Sometimes two of the rotations go the same way, as in the video below.
|B2 same rotation|
- Implement a menu item for adjusting the amounts of ambient, diffuse and specular light, as well as the amount of shine. Recall that the shine value needs to be able to increase to about 100 or so. Modify the materialMenu and makeMenuM functions so that they change the appropriate members of the SceneObj ect structure. The code to use these to affect the shading via the calculation for the light is already implemented in the skeleton code provided.
Follow the corresponding implementations of other similar menu items. Use the set ToolCa11backs function which has four arguments which are pointers to four float’s that should be modified when moving the mouse in the x and y directions while pressing the left button or the middle button (or shift + left button). After each callback function accepting a pair of (x,y) relative movements is a matrix which can be used to scale and rotate the effect of the mouse movement vector. See the calls to set ToolCa11backs in scene-start. cpp for example. The set Tool Callbacks function is defined in gnat i dread. h
|The sample video shows that+ the ambient or diffuse light of the object can be interactively changed by dragging the left mouse button horizontally or vertically;+ the specular light and amount of shine can be interactively adjusted by dragging the middle mouse button horizontally or vertically.+ the position of the light source can be modified by dragging the mouse button. For this functionality, you are suggested to use+ the left mouse button for changing the x- and z-coordinates+ the middle mouse button for changing the y-coordinates|
of the light source’s position
- In the skeleton code, triangles are “clipped” (not displayed) if they are even slightly close to the camera. Fix the reshape callback function so that the camera can give more “close up” views of objects.
- Also modify the reshape function, so that it behaves differently when the width is less than the height: basically whatever is visible when the window is square should continue to be visible as the width is decreased, similar to what happens if the window height is decreased starting with a square.
- Modify the vertex shader so that the light reduces with distance – exactly how it reduces is up to you, but you should aim for the reduction to be noticeable without quickly becoming very dark, similar to the sample solution.
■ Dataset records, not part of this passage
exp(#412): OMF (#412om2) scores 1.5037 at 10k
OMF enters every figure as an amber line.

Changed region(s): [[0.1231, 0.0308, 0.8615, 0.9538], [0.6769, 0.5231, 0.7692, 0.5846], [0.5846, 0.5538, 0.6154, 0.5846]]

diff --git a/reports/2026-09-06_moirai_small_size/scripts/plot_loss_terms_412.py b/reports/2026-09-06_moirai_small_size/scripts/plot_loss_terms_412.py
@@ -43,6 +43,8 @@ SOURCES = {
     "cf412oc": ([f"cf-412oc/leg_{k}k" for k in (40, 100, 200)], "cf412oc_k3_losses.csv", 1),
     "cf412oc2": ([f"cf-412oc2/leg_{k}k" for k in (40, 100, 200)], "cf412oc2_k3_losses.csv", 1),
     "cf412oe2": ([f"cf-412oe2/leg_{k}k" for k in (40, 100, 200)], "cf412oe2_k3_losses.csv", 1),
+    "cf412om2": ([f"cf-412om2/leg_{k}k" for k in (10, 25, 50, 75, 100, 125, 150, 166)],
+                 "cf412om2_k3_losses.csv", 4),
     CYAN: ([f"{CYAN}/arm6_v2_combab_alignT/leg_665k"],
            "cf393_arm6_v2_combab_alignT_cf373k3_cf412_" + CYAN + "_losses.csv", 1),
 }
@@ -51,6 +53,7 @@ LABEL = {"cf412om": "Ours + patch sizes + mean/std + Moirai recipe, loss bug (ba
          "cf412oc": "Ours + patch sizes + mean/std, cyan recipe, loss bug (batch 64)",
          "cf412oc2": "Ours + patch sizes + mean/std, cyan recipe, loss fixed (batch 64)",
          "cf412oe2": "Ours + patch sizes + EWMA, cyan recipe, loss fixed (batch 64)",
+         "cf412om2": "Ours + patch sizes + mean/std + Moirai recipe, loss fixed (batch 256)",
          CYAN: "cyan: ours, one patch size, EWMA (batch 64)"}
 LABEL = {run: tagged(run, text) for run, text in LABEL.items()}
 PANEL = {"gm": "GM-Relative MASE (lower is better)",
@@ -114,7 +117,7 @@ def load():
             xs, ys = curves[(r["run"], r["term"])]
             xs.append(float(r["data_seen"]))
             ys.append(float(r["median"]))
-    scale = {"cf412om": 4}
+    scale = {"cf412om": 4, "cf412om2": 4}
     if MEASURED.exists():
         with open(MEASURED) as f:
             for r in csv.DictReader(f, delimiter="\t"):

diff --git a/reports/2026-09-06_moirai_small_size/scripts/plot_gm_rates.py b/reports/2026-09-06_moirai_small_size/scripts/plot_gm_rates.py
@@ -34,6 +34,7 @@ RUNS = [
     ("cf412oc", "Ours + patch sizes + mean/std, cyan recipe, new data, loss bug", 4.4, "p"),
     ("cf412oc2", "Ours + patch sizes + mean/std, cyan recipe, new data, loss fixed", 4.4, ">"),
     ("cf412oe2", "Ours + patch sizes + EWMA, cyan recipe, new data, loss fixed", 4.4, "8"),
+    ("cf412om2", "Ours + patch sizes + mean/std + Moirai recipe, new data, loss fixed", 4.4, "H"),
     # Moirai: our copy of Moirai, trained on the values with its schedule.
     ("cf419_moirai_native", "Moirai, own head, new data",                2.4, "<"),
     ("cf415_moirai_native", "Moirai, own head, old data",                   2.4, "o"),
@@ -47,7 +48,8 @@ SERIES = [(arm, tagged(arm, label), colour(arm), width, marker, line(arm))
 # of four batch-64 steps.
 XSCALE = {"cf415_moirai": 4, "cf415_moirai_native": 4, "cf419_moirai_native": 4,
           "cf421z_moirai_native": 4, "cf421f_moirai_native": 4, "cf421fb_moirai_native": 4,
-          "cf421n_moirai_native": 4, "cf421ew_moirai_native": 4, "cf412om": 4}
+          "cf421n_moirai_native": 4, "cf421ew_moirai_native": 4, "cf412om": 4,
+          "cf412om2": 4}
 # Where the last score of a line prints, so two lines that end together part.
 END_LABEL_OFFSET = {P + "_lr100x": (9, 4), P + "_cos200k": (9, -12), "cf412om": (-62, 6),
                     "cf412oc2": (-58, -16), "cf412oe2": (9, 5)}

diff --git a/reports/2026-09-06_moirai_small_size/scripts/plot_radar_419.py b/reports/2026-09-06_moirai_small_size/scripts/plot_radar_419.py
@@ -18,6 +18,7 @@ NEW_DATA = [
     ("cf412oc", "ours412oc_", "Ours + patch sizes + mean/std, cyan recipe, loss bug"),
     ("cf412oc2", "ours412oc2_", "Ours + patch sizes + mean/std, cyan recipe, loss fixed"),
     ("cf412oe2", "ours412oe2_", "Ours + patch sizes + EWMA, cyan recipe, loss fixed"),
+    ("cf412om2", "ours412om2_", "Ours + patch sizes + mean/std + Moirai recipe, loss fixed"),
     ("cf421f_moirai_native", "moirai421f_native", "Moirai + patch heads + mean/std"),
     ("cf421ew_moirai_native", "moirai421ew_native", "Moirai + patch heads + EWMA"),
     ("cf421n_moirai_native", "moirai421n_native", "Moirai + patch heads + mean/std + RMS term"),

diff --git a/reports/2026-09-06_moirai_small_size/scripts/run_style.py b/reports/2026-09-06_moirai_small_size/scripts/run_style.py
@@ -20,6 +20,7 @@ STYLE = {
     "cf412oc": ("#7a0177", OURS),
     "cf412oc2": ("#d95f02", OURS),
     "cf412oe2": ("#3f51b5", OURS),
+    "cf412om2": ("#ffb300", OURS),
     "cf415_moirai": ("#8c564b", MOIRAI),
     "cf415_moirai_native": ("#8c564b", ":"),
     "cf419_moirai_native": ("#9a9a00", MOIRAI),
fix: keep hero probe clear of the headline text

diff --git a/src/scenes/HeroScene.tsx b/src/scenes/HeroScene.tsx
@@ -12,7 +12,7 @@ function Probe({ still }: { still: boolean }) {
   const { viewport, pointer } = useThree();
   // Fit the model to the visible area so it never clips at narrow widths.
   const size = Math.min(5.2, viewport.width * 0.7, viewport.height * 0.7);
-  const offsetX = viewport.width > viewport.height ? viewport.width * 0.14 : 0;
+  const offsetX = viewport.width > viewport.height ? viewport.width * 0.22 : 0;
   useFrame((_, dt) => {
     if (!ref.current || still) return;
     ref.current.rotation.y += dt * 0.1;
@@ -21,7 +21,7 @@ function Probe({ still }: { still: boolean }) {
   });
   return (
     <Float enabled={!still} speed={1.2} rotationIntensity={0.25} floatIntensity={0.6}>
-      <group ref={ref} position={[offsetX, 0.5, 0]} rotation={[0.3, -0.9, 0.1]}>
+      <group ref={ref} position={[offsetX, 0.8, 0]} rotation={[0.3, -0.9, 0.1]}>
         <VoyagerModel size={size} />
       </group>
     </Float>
This should apply to the first light, but the video shows a slightly different implementation so the second light was chosen from the menu to demonstrate the concept.
|F2 light reducing|
- Comment out the lighting calculations in the vertex shader and perform the lighting calculations in the fragment shader, so that the directions are calculated for individual fragments rather than for the vertices. This should have a very noticeable effect on the way the light interacts with the ground (especially when the ground has a plain texture map), since the ground only has vertices at the corners of a coarse grid.
|G light per frag|
- Generally specular highlights tend towards white rather than the colour of the object. Modify the shader code so that the specular component always shines towards white, regardless of the texture and the colour assigned to the object.
- Add a second light to both the C++ code and the shaders. The second light should be directional,
i.e., the direction that the light hits each surface is constant and independent of the position of the surface. In particular, use the direction from the second light’s location to the origin as the direction of the light. For example, moving the light source upward should increase the y-component of the direction of the light source, making the light source behave like the mid-day sun. Like the first light source, use sceneObj  to store the coordinates and colours of the second light, and make it similar to the first light, including placing a sphere at the coordinates of the light.
- In your editor, allow (a) objects in the scene to be deleted, and (b) duplicated. (c) Add a spot light to the scene and allow its illumination direction to be changed interactively.